First off, it's useful to understand that Catholics (and that's Roman or Eastern Catholic, and, for that matter Eastern Orthodox) do not pray to the saints, so much as ask the faithful departed to pray for them to God. (1)
The idea has it's roots in the "communion of saints", along the lines of Hebrew's 12:
Therefore, since we are surrounded by such a great cloud of witnesses, let us throw off everything that hinders and the sin that so easily entangles.
Following on from chapter 11, the cloud of witnesses referred to is the faithful who have already died in Christ (those of the Old Covenant looking forward to Christ and the cross, those of the New Covenant looking back).
Since those who have died in Christ are now alive in him, the Catholic understanding is that we can converse with them just as with any believer still alive in this realm. Since they are alive we can asked them to pray for us just as we would approach a fellow believer who is living in this realm to pray for us: "Bob, I am really struggling with X right now. Would you please pray for me to find victory in this area?"

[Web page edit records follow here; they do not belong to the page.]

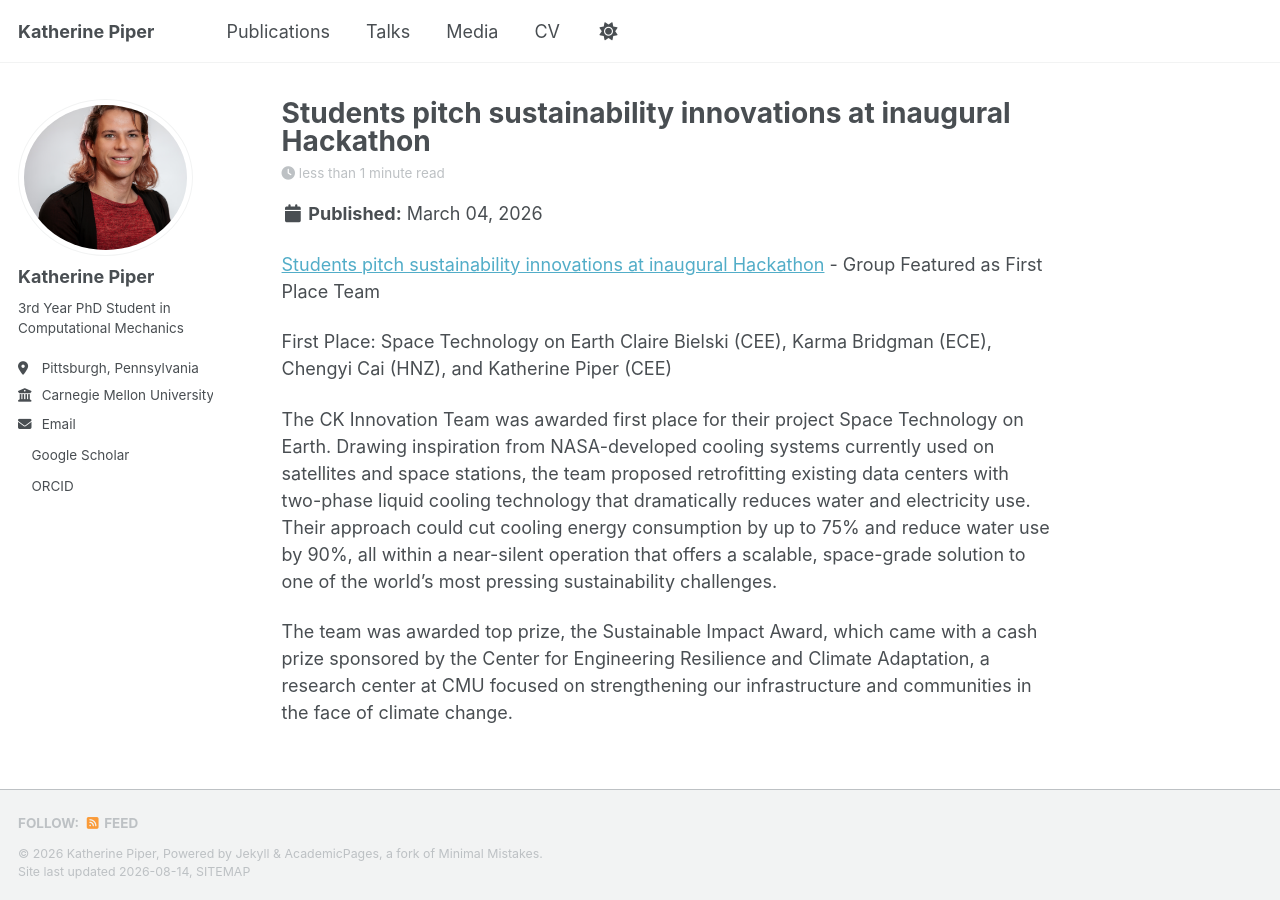
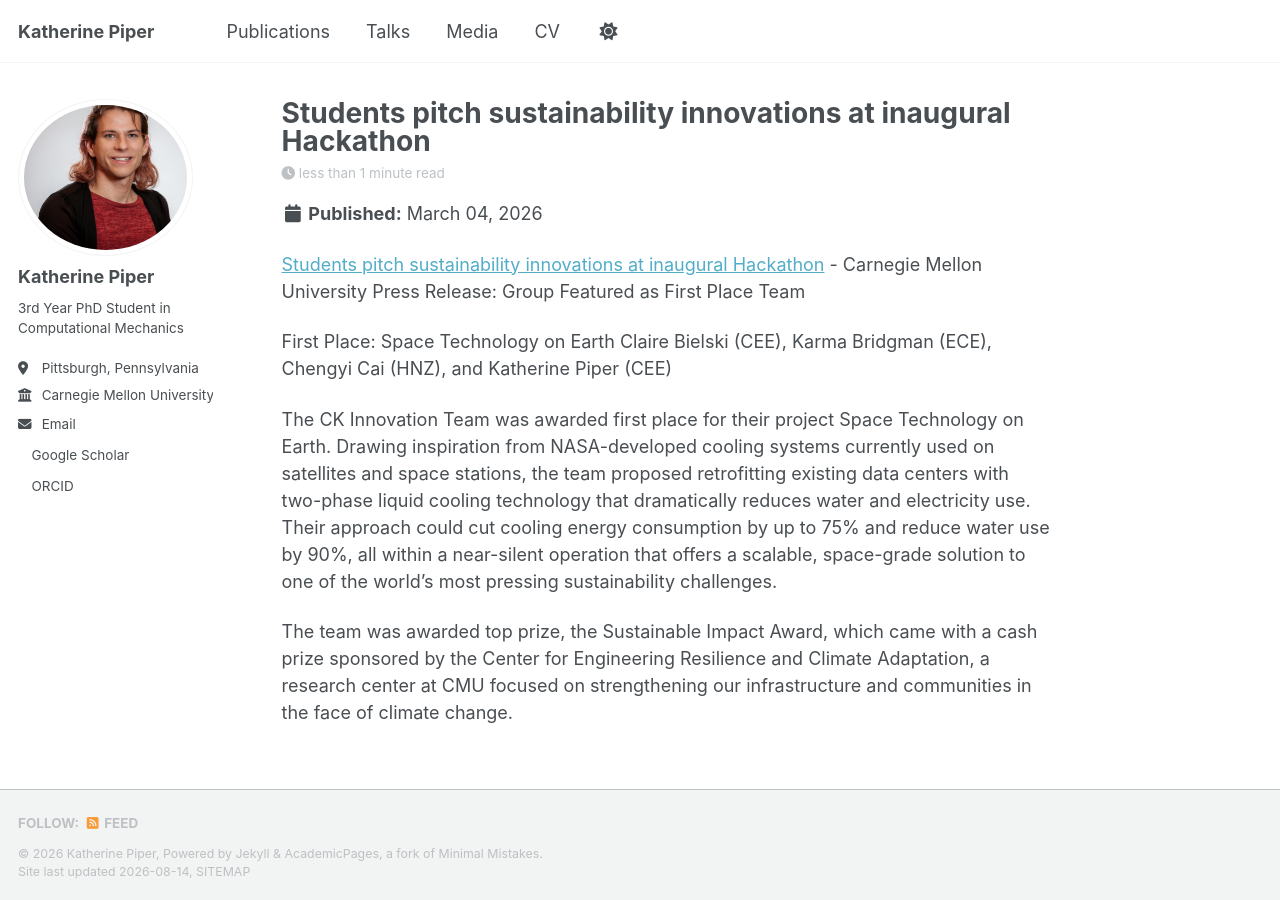
Before and after one commit to kbpiperphd/kbpiperphd.github.io, a Jekyll site: the page built from _posts/2026-03-04-1.md, in a window 1280 px wide and 900 px high. Built offline with Jekyll 4.4.1, drawn with Linux system fonts in a browser that asks for light colours; a style sheet for code colours, icons or effects is not loaded.

Commit message:
Update 2026-03-04-1.md

```diff
--- a/_posts/2026-03-04-1.md
+++ b/_posts/2026-03-04-1.md
@@ -4,7 +4,7 @@
 permalink: /posts/2026-03-04-1
 ---
 
-[Students pitch sustainability innovations at inaugural Hackathon](https://cee.engineering.cmu.edu/news/2026/03/04-innovation-hackathon-2026.html) - Group Featured as First Place Team
+[Students pitch sustainability innovations at inaugural Hackathon](https://cee.engineering.cmu.edu/news/2026/03/04-innovation-hackathon-2026.html) - Carnegie Mellon University Press Release: Group Featured as First Place Team
 
 First Place: Space Technology on Earth
 Claire Bielski (CEE), Karma Bridgman (ECE), Chengyi Cai (HNZ), and Katherine Piper (CEE)
```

Coupled with the idea that "The prayer of a righteous person is powerful and effective" (James 5:16), it then seems to make sense to ask those who have been recognized by church authority as being righteous and exemplary to pray for you.
The logic is then that, if (a) you accept that asking another believer to pray for you is OK, and (b) you believe that those who have died with Christ are alive with him, then it follows that you can ask those who have died in Christ to pray for you.
(1) Note that it's not uncommon for individuals to actually, and wrongly, pray to the saint; but if you pay attention to the liturgy the words are of the form "St Peter, pray for us; St Paul, pray for us...".